Which players on their rookie contracts face the biggest season next year to determine if they get long-term deals? – SmallBaller

The players from the Broncos’ 2019 draft class are poised to enter the final year of their rookie contracts, which means Noah Fant, Dalton Risner, Drew Lock and Dre’Mont Jones could be free agents after the 2022 season. The Broncos, of course, have the option to pick up Noah Fant’s fifth-year option, which would keep him under contract through the 2023 season. Paton said in late January that the coaching staff would need to dive into the roster more before the conversations about personnel decisions begin. The Broncos waited until after the first round of the 2021 NFL Draft to pick up Bradley Chubb’s fifth-year option, so it could be a while before Fant’s future becomes clear. Chubb, who enters the final year of his rookie deal, is also a player to watch, as the Broncos must decide whether to extend the former fifth-overall pick. I think he, Fant and Dre’Mont Jones — who posted 5.5 sacks over the second half of last season — are the most intriguing players heading into the tail end of their rookie deals.

Who gets the franchise tag? – Kenny S.

Kenny, it’s not impossible for the Broncos to use the franchise tag this year on one of their impending free agents, but I’d be surprised if that happened. Courtland Sutton may have been a candidate, but the Broncos were smart to get a deal done with him during the season. After franchising Justin Simmons the last two years, it seems like it will be quiet for the Broncos on that front in 2022.

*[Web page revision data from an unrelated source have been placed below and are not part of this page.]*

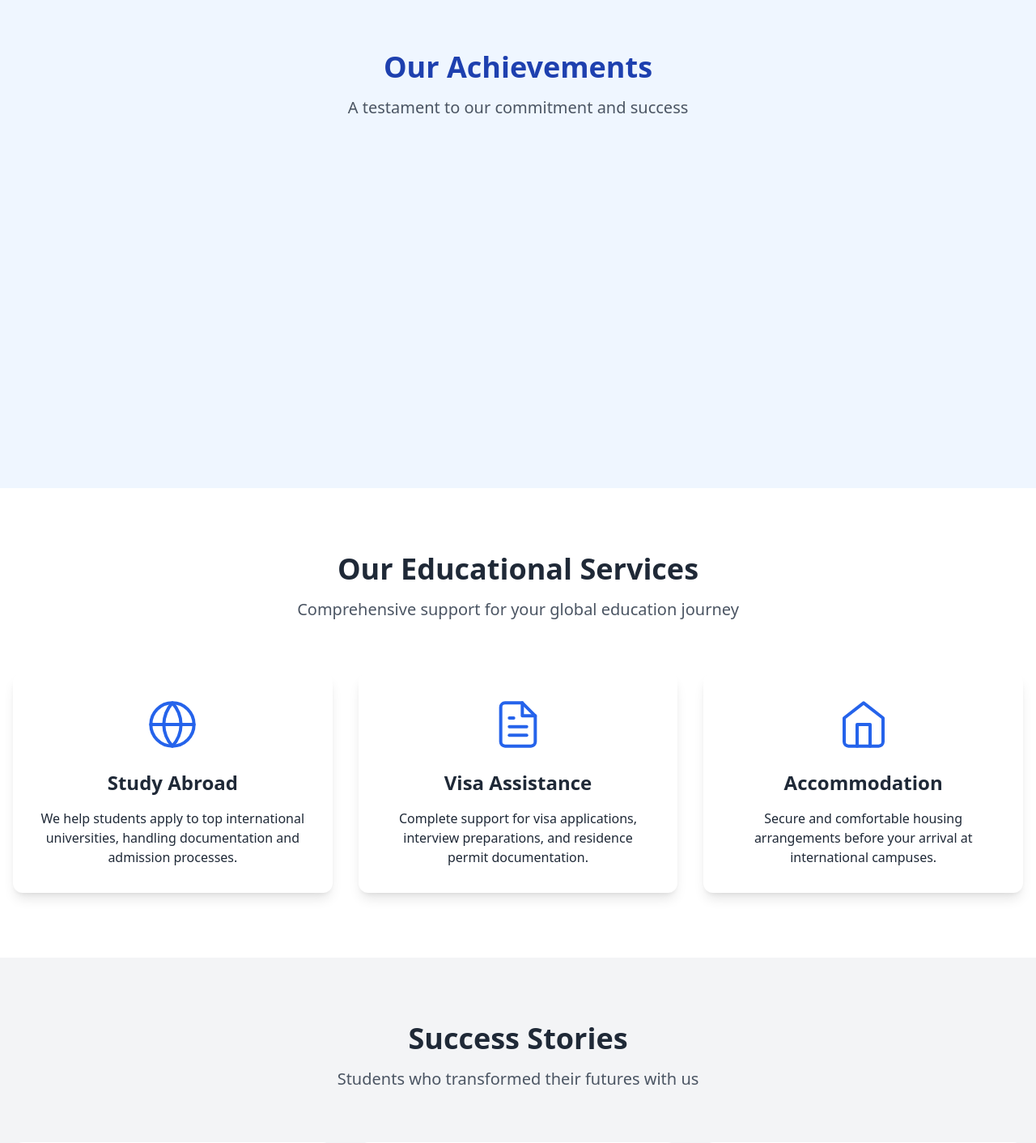
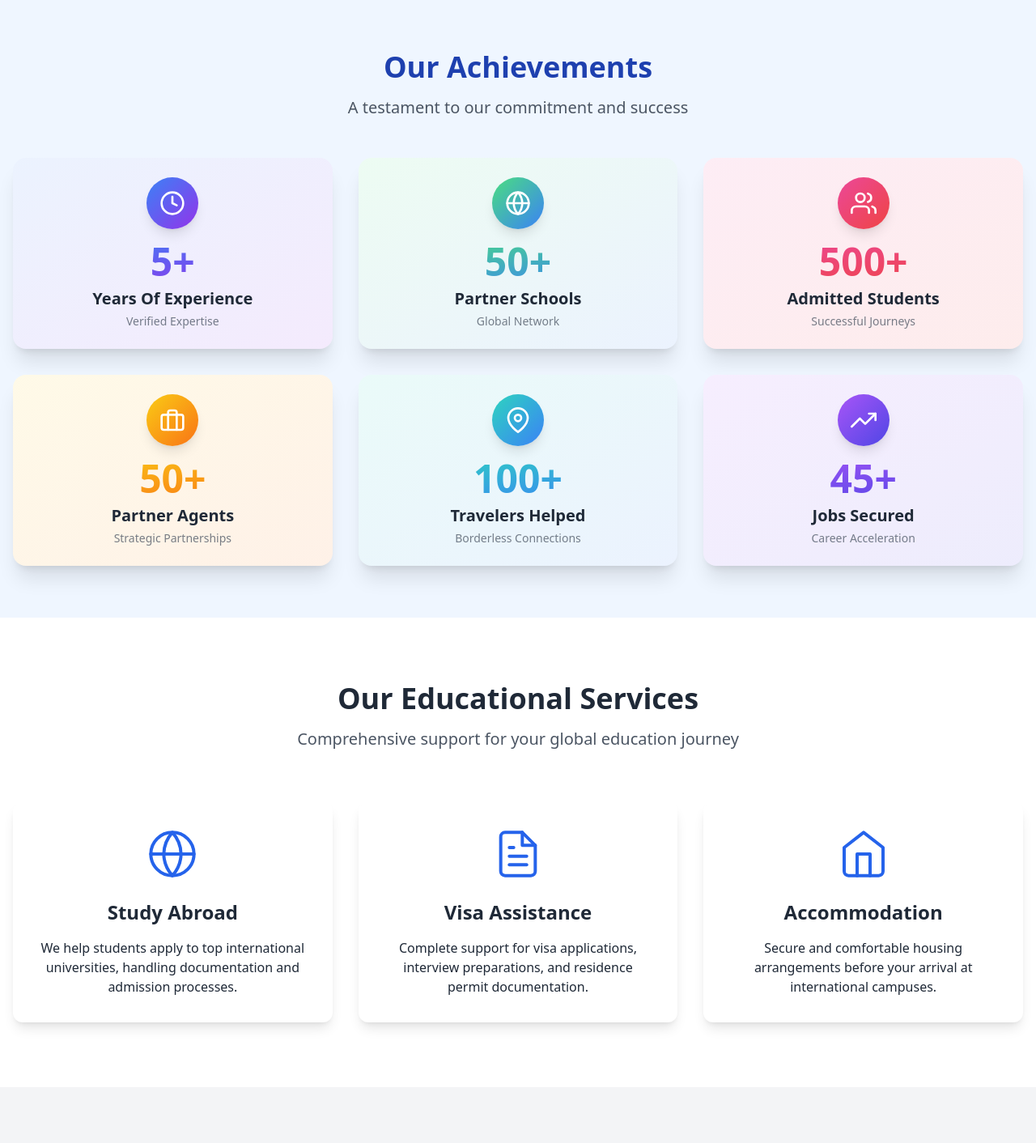
Before and after one commit to KwameGilbert/melek-global-education-system, a PHP site: page / in a window 1280 px wide. Shown: the part 717-2129 px from the top of the page at 81% size. Run offline with PHP 8.4, Linux system fonts and the light colour scheme; some libraries are stand-ins or nearby versions.

Commit message:
2024-12-16 11:11:03

```diff
--- a/public/index.php
+++ b/public/index.php
@@ -57,7 +57,10 @@
             <div class="grid grid-cols-2 md:grid-cols-3 gap-8" id="achievementGrid">
                 <!-- Achievement items will be dynamically populated -->
             </div>
+
         </div>
+
+
     </section>
 
     <!-- Services Section -->
@@ -207,112 +210,184 @@
     </footer>
 
     <script>
-        // Mobile Menu Toggle
-        function toggleMobileMenu() {
-            const mobileMenu = document.getElementById('mobileMenu');
-            mobileMenu.classList.toggle('hidden');
-        }
-
-        // Initialize Feather Icons
-        feather.replace();
-
-        // Achievements data
+        // Achievements Data with Web3-inspired Metadata
         const achievements = [{
                 label: 'Years Of Experience',
-                value: 5
+                value: 5,
+                icon: 'clock',
+                gradient: 'from-blue-500 to-purple-600',
+                description: 'Verified Expertise'
             },
             {
                 label: 'Partner Schools',
-                value: 50
+                value: 50,
+                icon: 'globe',
+                gradient: 'from-green-400 to-blue-500',
+                description: 'Global Network'
             },
             {
                 label: 'Admitted Students',
-                value: 500
+                value: 500,
+                icon: 'users',
+                gradient: 'from-pink-500 to-red-500',
+                description: 'Successful Journeys'
             },
             {
                 label: 'Partner Agents',
-                value: 50
+                value: 50,
+                icon: 'briefcase',
+                gradient: 'from-yellow-400 to-orange-500',
+                description: 'Strategic Partnerships'
             },
             {
                 label: 'Travelers Helped',
-                value: 100
+                value: 100,
+                icon: 'map-pin',
+                gradient: 'from-teal-400 to-blue-500',
+                description: 'Borderless Connections'
             },
             {
                 label: 'Jobs Secured',
-                value: 45
+                value: 45,
+                icon: 'trending-up',
+                gradient: 'from-purple-500 to-indigo-600',
+                description: 'Career Acceleration'
             }
         ];
 
-        // Function to create achievement items
-        function createAchievementItems() {
-            const grid = document.getElementById('achievementGrid');
-            achievements.forEach((achievement, index) => {
-                const achievementElement = document.createElement('div');
-                achievementElement.classList.add(
-                    'bg-white', 'rounded-xl', 'shadow-lg', 'p-8', 'text-center',
-                    'hover:shadow-xl', 'transition', 'opacity-0', 'transform', 'translate-y-10'
+        // Advanced Achievement Renderer
+        class AchievementsRenderer {
+            constructor(achievements, gridSelector) {
+                this.achievements = achievements;
+                this.grid = document.querySelector(gridSelector);
+                this.observer = null;
+            }
+
+            // Create glowing, animated achievement cards
+            createAchievementCards() {
+                if (!this.grid) {
+                    console.error('Achievement grid not found');
+                    return;
+                }
+
+                this.grid.innerHTML = ''; // Clear existing content
+
+                this.achievements.forEach((achievement, index) => {
+                    const card = document.createElement('div');
+                    card.classList.add(
+                        'achievement-card',
+                        'relative',
+                        'overflow-hidden',
+                        'rounded-2xl',
+                        'shadow-xl',
+                        'transform',
+                        'transition-all',
+                        'duration-200',
+                        'hover:scale-105',
+                        'hover:shadow-2xl',
+                        'opacity-0',
+                        'translate-y-10',
+                        'bg-white',
+                        'p-6',
+                        'text-center'
                     );
-                achievementElement.innerHTML = `
-                    <div class="achievement-value text-4xl md:text-5xl font-bold text-blue-600 mb-4" data-target="${achievement.value}">0+</div>
-                    <div class="text-lg md:text-xl text-gray-700">${achievement.label}</div>
+
+                    card.innerHTML = `
+                <div class="absolute inset-0 bg-gradient-to-br ${achievement.gradient} opacity-10"></div>
+                <div class="relative z-10">
+                    <div class="mb-4 flex justify-center items-center">
+                        <div class="w-16 h-16 rounded-full bg-gradient-to-br ${achievement.gradient} flex items-center justify-center shadow-lg">
+                            <i data-feather="${achievement.icon}" class="text-white w-8 h-8"></i>
+                        </div>
+                    </div>
+                    <div class="achievement-value text-5xl font-bold text-transparent bg-clip-text bg-gradient-to-br ${achievement.gradient} mb-2" data-target="${achievement.value}">0+</div>
+                    <h3 class="text-xl font-semibold text-gray-800 mb-1">${achievement.label}</h3>
+                    <p class="text-sm text-gray-600 opacity-75">${achievement.description}</p>
+                </div>
             `;
-                grid.appendChild(achievementElement);
+
+                    card.style.transitionDelay = `${index * 100}ms`;
+                    this.grid.appendChild(card);
                 });
             }
 
-        // Counter animation function
-        function animateCounters() {
+            // Smooth counter animation with easing
+            animateCounters() {
                 const counters = document.querySelectorAll('.achievement-value');
 
                 counters.forEach((counter, index) => {
                     const target = parseInt(counter.getAttribute('data-target'));
-                const duration = 2000; // Total animation duration
-                const increment = target / (duration / 16);
+                    const duration = 2500;
+                    let startTimestamp = null;
 
-                let currentCount = 0;
-                const updateCounter = () => {
-                    currentCount += increment;
-                    if (currentCount < target) {
-                        counter.textContent = `${Math.round(currentCount)}+`;
-                        requestAnimationFrame(updateCounter);
+                    const easeOutQuad = (t) => t * (2 - t);
+
+                    const step = (timestamp) => {
+                        if (!startTimestamp) startTimestamp = timestamp;
+                        const progress = Math.min((timestamp - startTimestamp) / duration, 1);
+
+                        const currentValue = Math.floor(easeOutQuad(progress) * target);
+                        counter.textContent = `${currentValue}+`;
+
+                        if (progress < 1) {
+                            window.requestAnimationFrame(step);
                         } else {
                             counter.textContent = `${target}+`;
-                        // Add fade-in and slide-up effect
-                        counter.closest('div').classList.remove('opacity-0', 'translate-y-10');
-                        counter.closest('div').classList.add('opacity-100', 'translate-y-0');
+
+                            // Reveal card with staggered animation
+                            const card = counter.closest('.achievement-card');
+                            card.classList.remove('opacity-0', 'translate-y-10');
+                            card.classList.add('opacity-100', 'translate-y-0');
                         }
                     };
 
-                // Stagger animation
-                setTimeout(updateCounter, index * 200);
+                    // Stagger start of animations
+                    setTimeout(() => {
+                        window.requestAnimationFrame(step);
+                    }, index * 200);
                 });
             }
 
-        // Intersection Observer to trigger animation
-        function setupIntersectionObserver() {
-            const section = document.getElementById('achievements');
+            // Intersection Observer for triggering animations
+            setupIntersectionObserver() {
                 const options = {
-                threshold: 0.2 // Trigger when 20% of section is visible
+                    threshold: 0.1
                 };
 
-            const observer = new IntersectionObserver((entries) => {
+                this.observer = new IntersectionObserver((entries) => {
                     entries.forEach(entry => {
                         if (entry.isIntersecting) {
-                        animateCounters();
-                        observer.unobserve(entry.target);
+                            this.animateCounters();
+                            this.observer.unobserve(entry.target);
                         }
                     });
                 }, options);
 
-            observer.observe(section);
+                this.observer.observe(this.grid);
             }
 
-        // Initialize on page load
+            // Initialize the entire rendering process
+            init() {
+                this.createAchievementCards();
+                this.setupIntersectionObserver();
+            }
+        }
+
+        // Initialize on DOM load
         document.addEventListener('DOMContentLoaded', () => {
-            createAchievementItems();
-            setupIntersectionObserver();
+            const renderer = new AchievementsRenderer(achievements, '#achievementGrid');
+            renderer.init();
+
+            // Safe Feather Icons initialization
+            if (typeof feather !== 'undefined') {
+                feather.replace();
+            } else {
+                console.warn('Feather Icons library not loaded');
+            }
         });
     </script>
+
+
 </body>
 
 </html>
```
Lines whose indentation alone changed are shown as unchanged.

https://www.denverbroncos.com/news/mailbag/ask-aric-how-quickly-can-a-new-coaching-staff-turn-the-broncos-around